    someone on here "ties" quilts with what she called "chicken feet I think" It looks like an open lazy daisy stitch.
    Turkey Tracks is what I've seen it called too. I think if you look under tutes there are directiosn to do this.
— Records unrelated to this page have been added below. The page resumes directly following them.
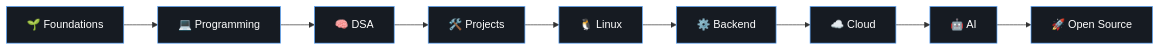
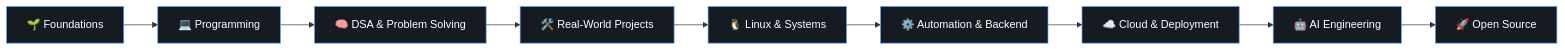
Before and after one commit to shabi-2-2/shabi-2-2: the diagram in README.md, drawn with Mermaid. The commit also changed other lines of this file, not shown here.

````diff
--- a/README.md
+++ b/README.md
@@ -11,21 +23,21 @@
 ```mermaid
 flowchart LR
     A["🌱 Foundations"] --> B["💻 Programming"]
-    B --> C["🧠 DSA"]
-    C --> D["🛠️ Projects"]
-    D --> E["🐧 Linux"]
-    E --> F["⚙️ Backend"]
-    F --> G["☁️ Cloud"]
-    G --> H["🤖 AI"]
+    B --> C["🧠 DSA & Problem Solving"]
+    C --> D["🛠️ Real-World Projects"]
+    D --> E["🐧 Linux & Systems"]
+    E --> F["⚙️ Automation & Backend"]
+    F --> G["☁️ Cloud & Deployment"]
+    G --> H["🤖 AI Engineering"]
     H --> I["🚀 Open Source"]
 
     style A fill:#161b22,stroke:#58a6ff,color:#fff
     style B fill:#161b22,stroke:#58a6ff,color:#fff
     style C fill:#161b22,stroke:#58a6ff,color:#fff
     style D fill:#161b22,stroke:#58a6ff,color:#fff
     style E fill:#161b22,stroke:#58a6ff,color:#fff
     style F fill:#161b22,stroke:#58a6ff,color:#fff
     style G fill:#161b22,stroke:#58a6ff,color:#fff
     style H fill:#161b22,stroke:#58a6ff,color:#fff
     style I fill:#161b22,stroke:#58a6ff,color:#fff
 ```
````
They look like little V's up and down the quilt.

  8. #8
    Super Member Margie's Avatar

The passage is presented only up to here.